Then, when it comes to the big conversation, understand that if they say everything without a filter, it won’t be useful to suddenly become the most pedantic person on Earth and pick over every little detail. If they say very little, give them room to find the words to express themselves better. The more they get to practice, the better.
There are a million and one different ways to check out these days. Each person has their preference and most will be habitual, if not an addictive, cyclical pattern within their day-to-day.
Chances are, you have them too. But what is important is if they can and will be dropped when the chips are down. When things get tough, how much is your partner willing or able to be present to show up for you and you for them? And do you know how to ask for it?
For big conversations, it’s better to directly ask for them to be present. If they say that they can’t be right at the precise moment you have worked up the courage, then reschedule. Just because you are ready doesn’t mean they will be. If it’s an important issue, you both need to be 100% in the room and the conversation.
As humans, we naturally evolve and change as the seasons pass us by. So to expect a relationship to be some static, stable entity always is doing you both a disservice. What you need to know is that you both want to grow in the same direction to maintain the beautiful symmetry that brought you together in the first place.
Don’t assume, however, that you grow in the same way as your partner. Everyone welcomes and assimilates changes and shifts uniquely and it’s important you recognise that before you launch into how things need to be different.
“Love is giving up control. It’s surrendering the desire to control the other person. The two—love and controlling power over the other person—are mutually exclusive. If we are serious about loving someone, we have to surrender all the desires within us to manipulate the relationship.”
― Rob Bell
You’ll have seen from your day-to-day interactions how your partner handles problems. Do they zero in on every single little detail, do they extrapolate out the issue into a hypothetical future and get hung up on ‘consequences’ that haven’t even happened yet, or do they tend to pull in every other little niggling issue that surrounds this one?
Have you ever had a conversation turn into an argument and then not even know what you were arguing about? Knowing how they handle problems will help you in making sure that doesn’t happen this time.
If you are initiating the conversation, then you are going to have to be the one that keeps the focus on just that one topic and its solutions. Keep a look out for unhelpful tactics such as focusing on one tiny aspect of the issue, or being pulled into a conversation about anything and everything. It’s a challenge, especially if the conversation gets critical, but it is worth it.

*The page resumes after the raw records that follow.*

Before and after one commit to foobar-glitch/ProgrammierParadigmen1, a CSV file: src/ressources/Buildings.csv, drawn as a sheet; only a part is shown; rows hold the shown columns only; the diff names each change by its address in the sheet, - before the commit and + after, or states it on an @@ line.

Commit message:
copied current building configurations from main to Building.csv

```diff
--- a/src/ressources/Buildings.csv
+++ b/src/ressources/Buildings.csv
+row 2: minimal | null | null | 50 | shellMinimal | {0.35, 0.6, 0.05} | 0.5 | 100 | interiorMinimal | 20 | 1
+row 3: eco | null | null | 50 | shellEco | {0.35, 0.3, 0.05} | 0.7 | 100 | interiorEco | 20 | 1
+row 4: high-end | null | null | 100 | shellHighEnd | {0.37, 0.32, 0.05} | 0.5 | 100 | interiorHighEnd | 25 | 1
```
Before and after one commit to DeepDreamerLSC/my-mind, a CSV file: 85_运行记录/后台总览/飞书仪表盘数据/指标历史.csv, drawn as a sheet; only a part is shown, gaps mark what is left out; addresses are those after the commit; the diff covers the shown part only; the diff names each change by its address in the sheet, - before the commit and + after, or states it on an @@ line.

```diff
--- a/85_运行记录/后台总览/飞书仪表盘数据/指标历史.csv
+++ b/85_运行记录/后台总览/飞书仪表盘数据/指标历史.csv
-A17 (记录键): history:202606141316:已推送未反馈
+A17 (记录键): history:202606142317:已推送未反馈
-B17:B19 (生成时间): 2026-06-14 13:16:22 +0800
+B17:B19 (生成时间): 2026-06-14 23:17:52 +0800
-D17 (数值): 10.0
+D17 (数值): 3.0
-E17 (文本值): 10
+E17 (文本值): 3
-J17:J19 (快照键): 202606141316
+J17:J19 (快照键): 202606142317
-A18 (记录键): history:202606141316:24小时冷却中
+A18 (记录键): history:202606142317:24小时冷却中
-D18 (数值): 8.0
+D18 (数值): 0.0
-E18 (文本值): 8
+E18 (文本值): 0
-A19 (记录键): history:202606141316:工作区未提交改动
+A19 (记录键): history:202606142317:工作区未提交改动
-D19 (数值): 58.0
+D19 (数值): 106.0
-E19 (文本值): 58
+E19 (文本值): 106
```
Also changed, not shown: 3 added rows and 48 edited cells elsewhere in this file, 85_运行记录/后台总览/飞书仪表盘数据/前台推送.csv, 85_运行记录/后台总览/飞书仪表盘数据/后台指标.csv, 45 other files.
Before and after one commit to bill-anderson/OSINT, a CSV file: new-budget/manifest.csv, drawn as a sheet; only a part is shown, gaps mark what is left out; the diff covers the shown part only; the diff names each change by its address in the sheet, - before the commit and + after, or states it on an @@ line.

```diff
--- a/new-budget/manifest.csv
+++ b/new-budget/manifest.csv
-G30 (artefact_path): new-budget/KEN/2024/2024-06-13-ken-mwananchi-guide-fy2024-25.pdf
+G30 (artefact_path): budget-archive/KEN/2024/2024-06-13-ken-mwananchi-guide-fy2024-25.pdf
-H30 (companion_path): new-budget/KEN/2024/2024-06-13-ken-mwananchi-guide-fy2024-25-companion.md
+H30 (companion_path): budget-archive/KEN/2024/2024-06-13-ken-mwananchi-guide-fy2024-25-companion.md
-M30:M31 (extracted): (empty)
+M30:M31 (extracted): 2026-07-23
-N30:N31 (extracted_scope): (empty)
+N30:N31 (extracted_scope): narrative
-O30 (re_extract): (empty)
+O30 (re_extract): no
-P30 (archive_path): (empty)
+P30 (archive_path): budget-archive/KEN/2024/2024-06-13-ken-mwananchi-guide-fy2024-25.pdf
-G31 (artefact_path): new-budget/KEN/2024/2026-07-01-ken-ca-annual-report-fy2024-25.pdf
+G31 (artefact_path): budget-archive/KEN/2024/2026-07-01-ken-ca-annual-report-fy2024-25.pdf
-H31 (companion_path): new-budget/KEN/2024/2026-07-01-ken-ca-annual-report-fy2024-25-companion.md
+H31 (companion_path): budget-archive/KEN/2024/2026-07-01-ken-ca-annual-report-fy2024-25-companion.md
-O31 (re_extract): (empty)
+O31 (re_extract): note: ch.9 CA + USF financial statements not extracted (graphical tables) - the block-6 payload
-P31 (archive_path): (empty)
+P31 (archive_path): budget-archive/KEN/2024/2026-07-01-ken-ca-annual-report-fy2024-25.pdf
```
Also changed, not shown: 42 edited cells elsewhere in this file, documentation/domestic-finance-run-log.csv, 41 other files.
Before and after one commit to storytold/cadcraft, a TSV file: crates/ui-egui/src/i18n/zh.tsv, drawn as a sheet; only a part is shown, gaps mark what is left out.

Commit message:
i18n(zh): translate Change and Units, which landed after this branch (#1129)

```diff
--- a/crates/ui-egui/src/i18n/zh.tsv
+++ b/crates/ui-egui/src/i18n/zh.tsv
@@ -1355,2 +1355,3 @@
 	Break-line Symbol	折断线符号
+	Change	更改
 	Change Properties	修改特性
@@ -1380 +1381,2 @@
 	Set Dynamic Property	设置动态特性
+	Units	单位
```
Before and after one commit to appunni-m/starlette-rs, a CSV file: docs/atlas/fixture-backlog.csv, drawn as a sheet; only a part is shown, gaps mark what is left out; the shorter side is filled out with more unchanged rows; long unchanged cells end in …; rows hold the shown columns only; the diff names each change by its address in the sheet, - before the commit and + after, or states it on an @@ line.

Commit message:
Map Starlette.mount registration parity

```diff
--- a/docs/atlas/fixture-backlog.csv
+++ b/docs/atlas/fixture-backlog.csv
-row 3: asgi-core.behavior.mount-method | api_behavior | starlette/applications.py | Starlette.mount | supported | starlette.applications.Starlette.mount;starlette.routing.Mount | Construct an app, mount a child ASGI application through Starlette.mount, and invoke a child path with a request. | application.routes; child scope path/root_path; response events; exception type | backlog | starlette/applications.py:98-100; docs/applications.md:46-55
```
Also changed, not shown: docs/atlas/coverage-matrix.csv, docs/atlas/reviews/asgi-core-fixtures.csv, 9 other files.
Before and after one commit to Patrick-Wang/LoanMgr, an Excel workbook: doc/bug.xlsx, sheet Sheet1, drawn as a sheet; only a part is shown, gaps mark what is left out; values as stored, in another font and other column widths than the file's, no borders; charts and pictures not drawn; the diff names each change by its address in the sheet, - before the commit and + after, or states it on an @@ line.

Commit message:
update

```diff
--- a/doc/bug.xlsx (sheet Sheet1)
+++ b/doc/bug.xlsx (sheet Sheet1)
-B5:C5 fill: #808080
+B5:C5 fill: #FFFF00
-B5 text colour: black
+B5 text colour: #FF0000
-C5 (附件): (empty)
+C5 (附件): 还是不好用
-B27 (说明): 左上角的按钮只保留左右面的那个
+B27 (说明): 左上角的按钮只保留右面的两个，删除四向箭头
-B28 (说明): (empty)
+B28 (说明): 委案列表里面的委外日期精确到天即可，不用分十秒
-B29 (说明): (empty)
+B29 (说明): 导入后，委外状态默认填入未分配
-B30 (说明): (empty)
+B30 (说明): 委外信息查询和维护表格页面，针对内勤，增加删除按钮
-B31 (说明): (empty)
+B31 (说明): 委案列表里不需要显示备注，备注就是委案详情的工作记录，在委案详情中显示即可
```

This is a biggie and could honestly be a series of books unto itself, but it still needs raising —even on a simplistic level. Make sure you know what ‘love’ and ‘respect’ looks like to the other person.
To some people it means working as a team, for others it’s an unconditional acceptance of who they are. Even within these two options, there is a vast landscape for misunderstanding and a lack of meeting each other’s needs.
Be sure what the other person thinks being in a relationship means or work it out together! Then, when that big conversation begins, make sure that your definitions of love are upheld as much as possible. After all, if you didn’t love each other, you wouldn’t need to have such a big conversation to work through it all in the first place.
“I think of how each person in a marriage owes it to the other to find individual happiness, even in a shared life. That this is the only way to grow together, instead of apart.”
― Emily Giffin